Records supplied START

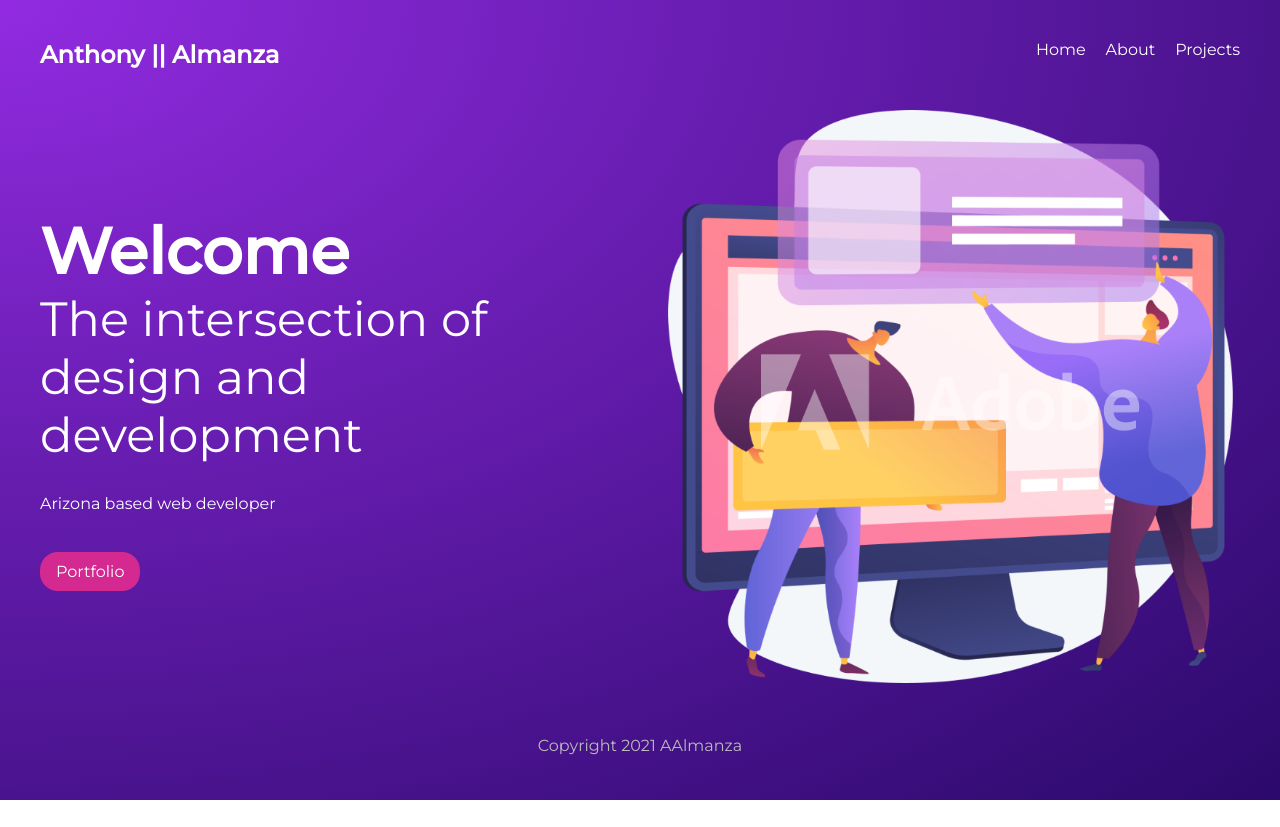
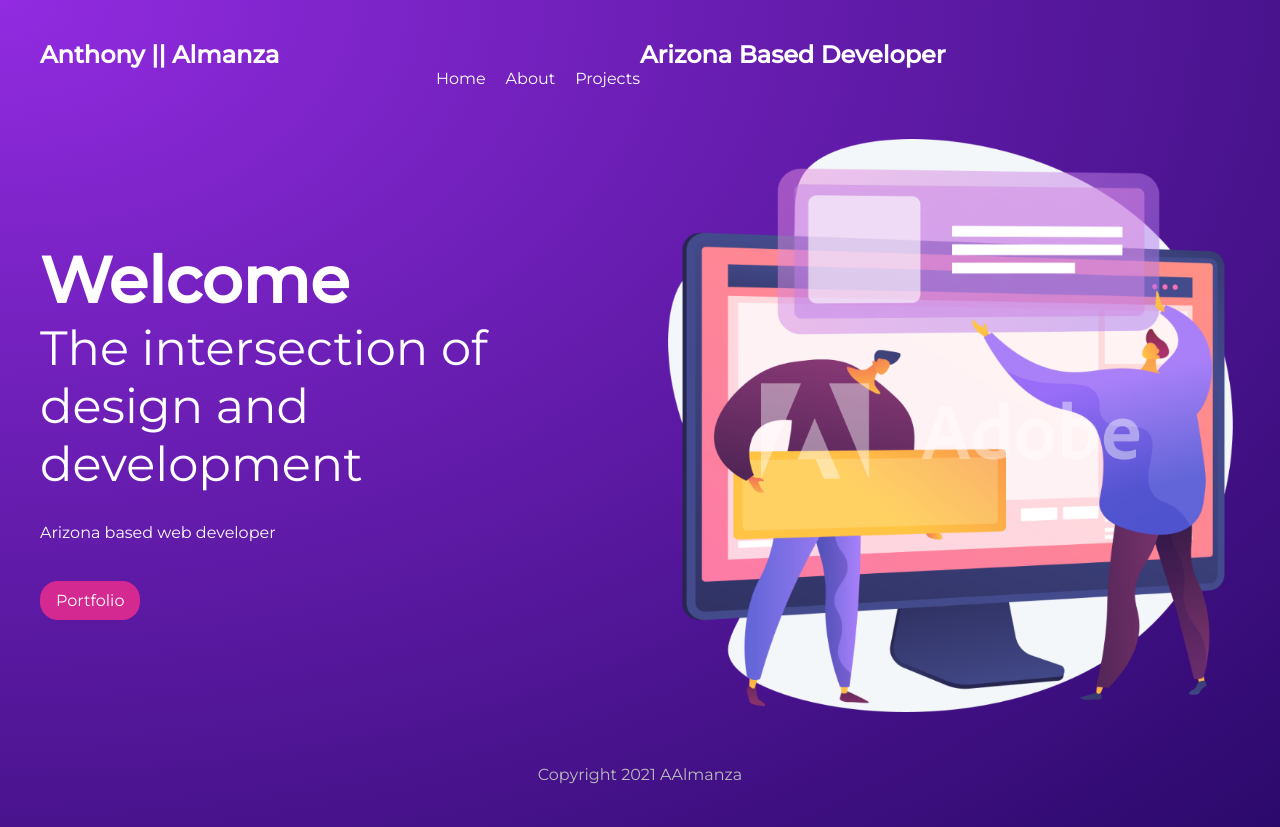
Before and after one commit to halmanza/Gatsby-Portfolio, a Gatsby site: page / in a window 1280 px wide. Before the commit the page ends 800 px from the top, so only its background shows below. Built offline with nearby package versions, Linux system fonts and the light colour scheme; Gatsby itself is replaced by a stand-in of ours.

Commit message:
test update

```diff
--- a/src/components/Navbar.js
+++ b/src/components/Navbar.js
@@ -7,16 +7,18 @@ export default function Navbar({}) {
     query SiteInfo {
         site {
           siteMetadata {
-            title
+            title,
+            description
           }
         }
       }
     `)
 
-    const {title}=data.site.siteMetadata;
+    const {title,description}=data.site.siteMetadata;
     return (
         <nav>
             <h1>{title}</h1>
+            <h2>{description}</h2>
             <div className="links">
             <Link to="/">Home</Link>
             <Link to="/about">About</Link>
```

Records supplied END

▶ [Directions] Each record above is to be written out exactly; the pictures are not.

▶ [The completed task]
Before and after one commit to halmanza/Gatsby-Portfolio, a Gatsby site: page / in a window 1280 px wide. Before the commit the page ends 800 px from the top, so only its background shows below. Built offline with nearby package versions, Linux system fonts and the light colour scheme; Gatsby itself is replaced by a stand-in of ours.

Commit message:
test update

```diff
--- a/src/components/Navbar.js
+++ b/src/components/Navbar.js
@@ -7,16 +7,18 @@ export default function Navbar({}) {
     query SiteInfo {
         site {
           siteMetadata {
-            title
+            title,
+            description
           }
         }
       }
     `)
 
-    const {title}=data.site.siteMetadata;
+    const {title,description}=data.site.siteMetadata;
     return (
         <nav>
             <h1>{title}</h1>
+            <h2>{description}</h2>
             <div className="links">
             <Link to="/">Home</Link>
             <Link to="/about">About</Link>
```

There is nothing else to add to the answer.